In Platonic thought an idea is defined as an eternally existing pattern of which individual things in any class are imperfect copies. Immanuel Kant described an idea as a concept of pure reason, not empirically based in experience. I find Charles Dickens’ take on the matter particularly illuminating: “An idea, like a ghost, must be spoken to a little before it will explain itself.”
This conversation is, as is the case with most worthwhile pursuits, often daunting but as Oliver Wendell Holmes said, “One’s mind, once stretched by a new idea, never regains its original dimensions. This stretching of the mind is what, in the words of Albert Schweitzer, gives us the capacity to stop taking our existence for granted, to behold it as something unfathomably mysterious and in so doing liberate our minds.
Nothing else in the world… not all the armies… is so powerful as an idea whose time has come. – Victor Hugo

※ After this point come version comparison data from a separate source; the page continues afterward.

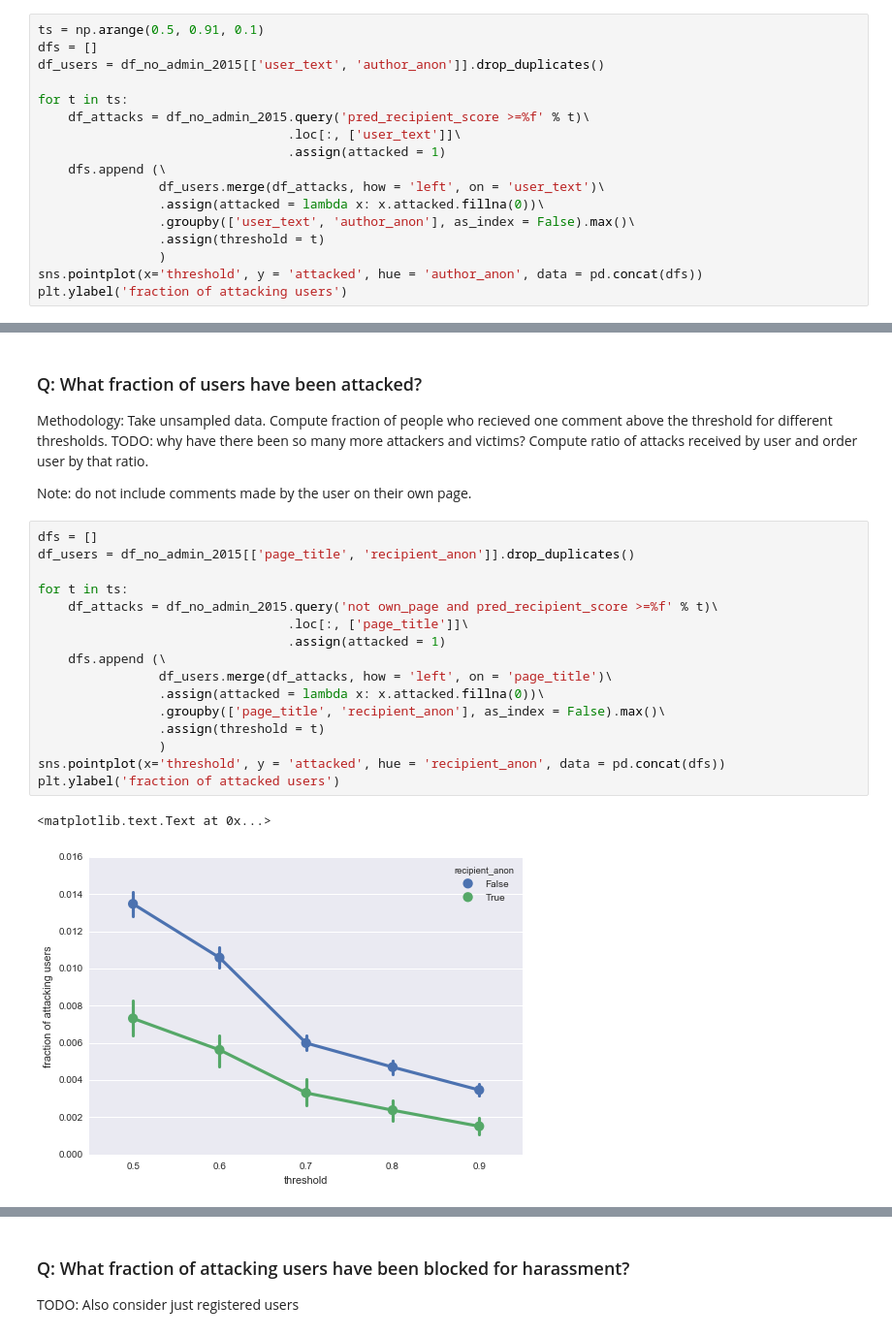
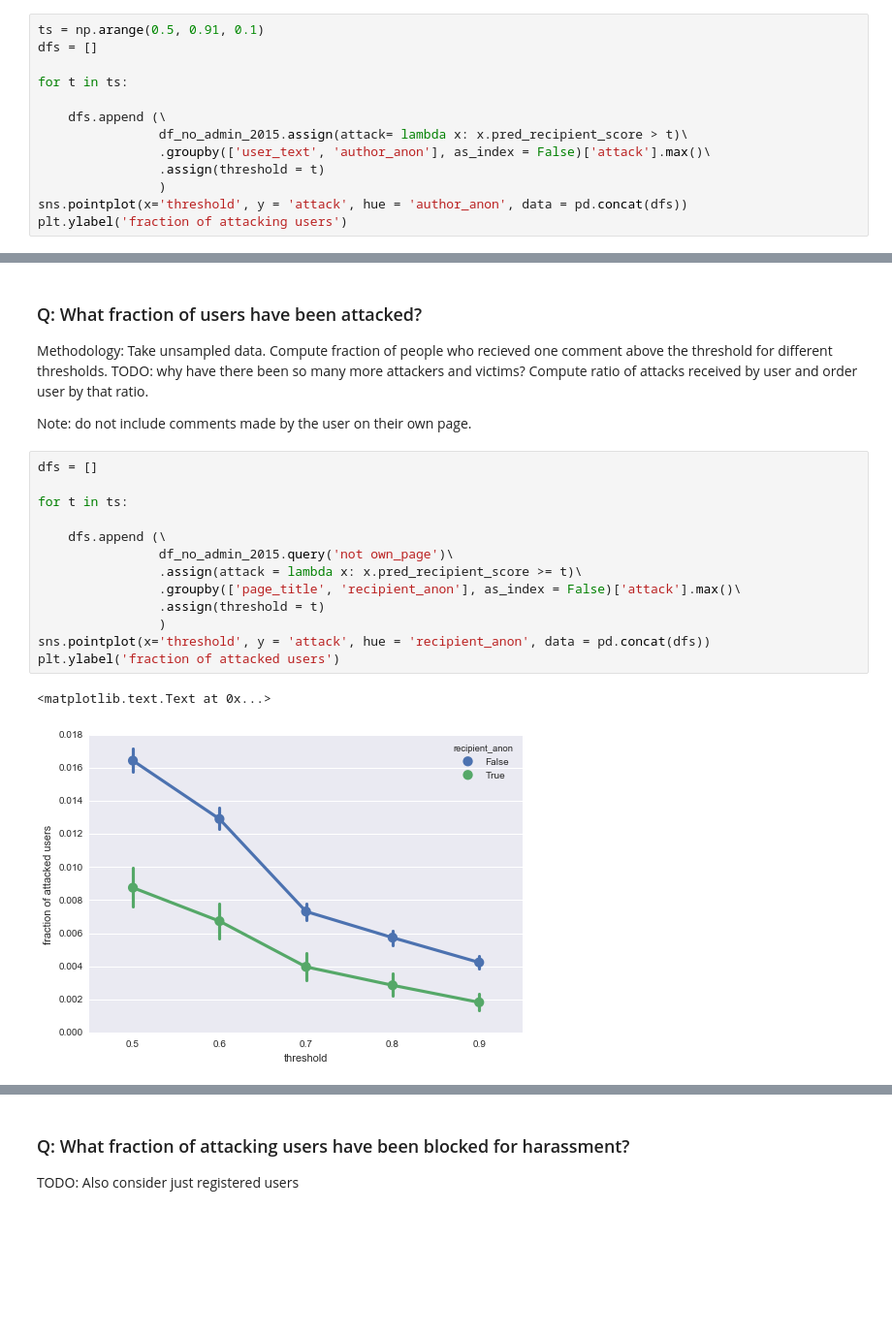
Before and after one commit to ewulczyn/wiki-detox, a Jupyter notebook: wikipedia/src/modeling/Research Questions.ipynb, the cells around one changed output, grey strips where cells are left out. Shown at 97% size. Drawn from its saved outputs; the diff is of its cells as text; blank space fills up the shorter version.

```diff
--- a/wikipedia/src/modeling/Research Questions.ipynb
+++ b/wikipedia/src/modeling/Research Questions.ipynb
@@ -265,19 +282,15 @@ Methodology 1: Take unsampled data. Compute fraction of people who authored one
 # %%
 ts = np.arange(0.5, 0.91, 0.1)
 dfs = []
-df_users = df_no_admin_2015[['user_text', 'author_anon']].drop_duplicates()
 
 for t in ts:
-    df_attacks = df_no_admin_2015.query('pred_recipient_score >=%f' % t)\
-                                 .loc[:, ['user_text']]\
-                                 .assign(attacked = 1)
+
     dfs.append (\
-                df_users.merge(df_attacks, how = 'left', on = 'user_text')\
-                .assign(attacked = lambda x: x.attacked.fillna(0))\
-                .groupby(['user_text', 'author_anon'], as_index = False).max()\
+                df_no_admin_2015.assign(attack= lambda x: x.pred_recipient_score > t)\
+                .groupby(['user_text', 'author_anon'], as_index = False)['attack'].max()\
                 .assign(threshold = t)
                 )
-sns.pointplot(x='threshold', y = 'attacked', hue = 'author_anon', data = pd.concat(dfs))
+sns.pointplot(x='threshold', y = 'attack', hue = 'author_anon', data = pd.concat(dfs))
 plt.ylabel('fraction of attacking users')
 # %% [output]
 <matplotlib.text.Text at 0x...>
@@ -313,21 +326,18 @@ Methodology: Take unsampled data. Compute fraction of people who recieved one co
 Note: do not include comments made by the user on their own page.
 # %%
 dfs = []
-df_users = df_no_admin_2015[['page_title', 'recipient_anon']].drop_duplicates()
 
 for t in ts:
-    df_attacks = df_no_admin_2015.query('not own_page and pred_recipient_score >=%f' % t)\
-                                 .loc[:, ['page_title']]\
-                                 .assign(attacked = 1)
+
     dfs.append (\
-                df_users.merge(df_attacks, how = 'left', on = 'page_title')\
-                .assign(attacked = lambda x: x.attacked.fillna(0))\
-                .groupby(['page_title', 'recipient_anon'], as_index = False).max()\
+                df_no_admin_2015.query('not own_page')\
+                .assign(attack = lambda x: x.pred_recipient_score >= t)\
+                .groupby(['page_title', 'recipient_anon'], as_index = False)['attack'].max()\
                 .assign(threshold = t)
                 )
-sns.pointplot(x='threshold', y = 'attacked', hue = 'recipient_anon', data = pd.concat(dfs))
+sns.pointplot(x='threshold', y = 'attack', hue = 'recipient_anon', data = pd.concat(dfs))
 plt.ylabel('fraction of attacked users')
 # %% [output]
 <matplotlib.text.Text at 0x...>
-[figure, old version]
+[figure, new version]
 # %% [markdown]
```
Also changed, not shown: parts of 46 cells of this notebook, 8 other files.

An idea that is not dangerous is unworthy of being called an idea at all. – Oscar Wilde